The conversation Erickson has been waiting so long for has finally begun, and it’s being led by conservatives. Now that Democratic President Barack Obama has inherited the national security infrastructure, it’s the right’s turn to be paranoid.
Today, the best-known critic of fusion centers is conservative radio host Michael Savage. U.S. Senator Bob Bennett, R-Utah, recently joined a chorus of critics on the right calling for an apology from Obama’s Homeland Security secretary over a leaked memo that warned of “right-wing extremism” among gun lovers and abortion foes. Utah’s House of Representatives this spring thumbed its collective nose at federal plans for a national standard “Real ID” compatible with facial-recognition technology.
And Utah’s newest representative to Congress, Jason Chaffetz, has penned a bill to stop the Transportation Security Administration from forcing U.S. airline travelers through security screeners that see through clothing. “They don’t need to see my 8-year-old daughter naked to secure that airplane,” says Chaffetz. He had never heard of fusion centers but adds he is generally suspicious of government claiming a need to intrude on privacy.

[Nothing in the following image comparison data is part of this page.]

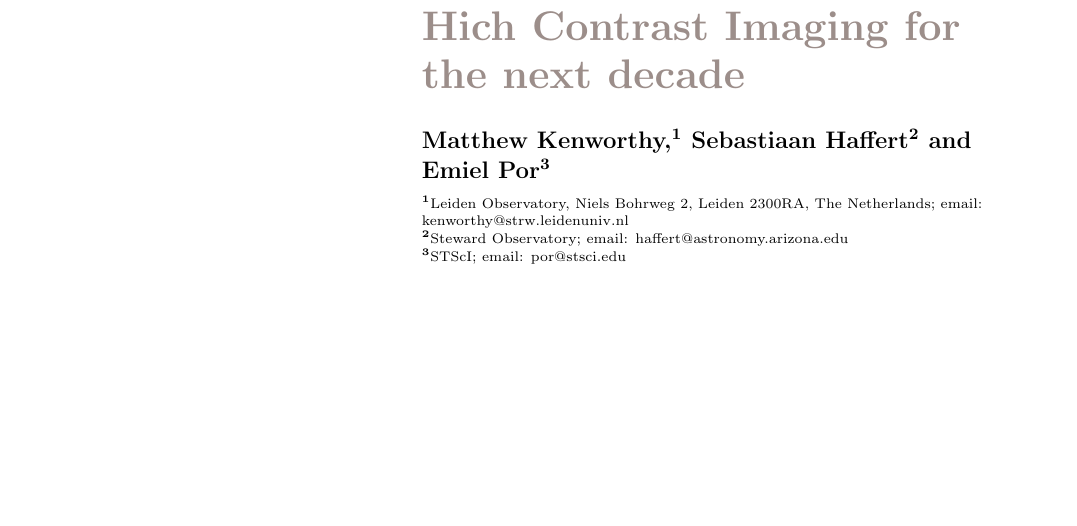
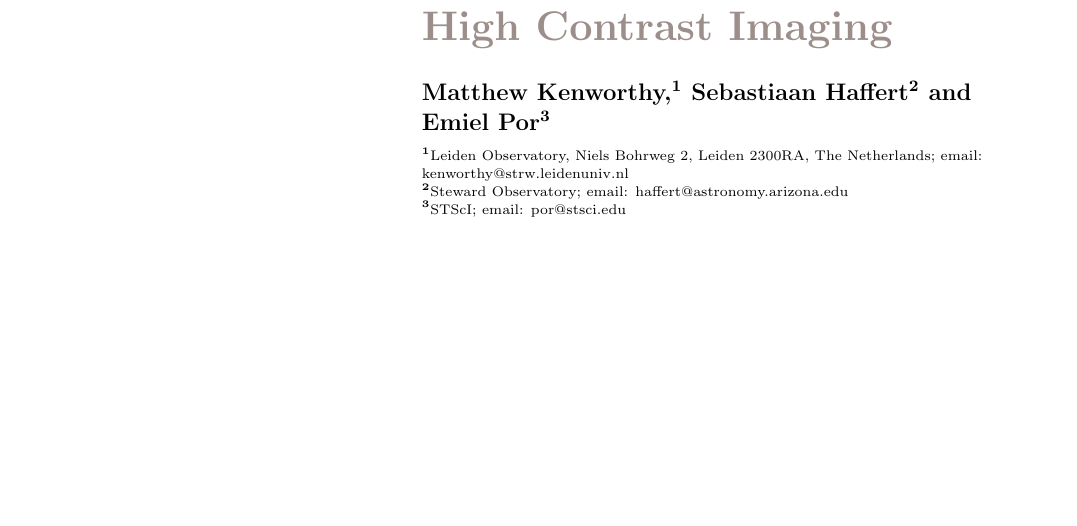
Before and after one commit to mkenworthy/ARAA_HCI, a LaTeX document (src/tex/ms.tex): part of page 1 of 5, cut so that both start at the same text. Compiled offline with pdfLaTeX; a LaTeX package or settings file that is missing is left out.

Commit message:
[showyourwork] overleaf sync

```diff
--- a/src/tex/ms.tex
+++ b/src/tex/ms.tex
@@ -64,7 +64,7 @@
 \markboth{Kenworthy \& others}{HCI}
 
 % Title
-\title{Hich Contrast Imaging for the next decade}
+\title{High Contrast Imaging}
 
 %Authors, affiliations address.
 \author{Matthew Kenworthy,$^1$ Sebastiaan Haffert$^2$ and Emiel Por$^3$
```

“I’m a security hawk, but let’s focus on where the problems are and not spy on innocent Americans,” Chaffetz says. “I inherently do not trust the federal government. We have to be very, very careful—the far-right and far-left and everyone in the middle—giving up our liberties in pursuit of safety.”
Learn more about police use of cameras as well as the various surveillance equipment and technology on tap for the Salt Lake Valley: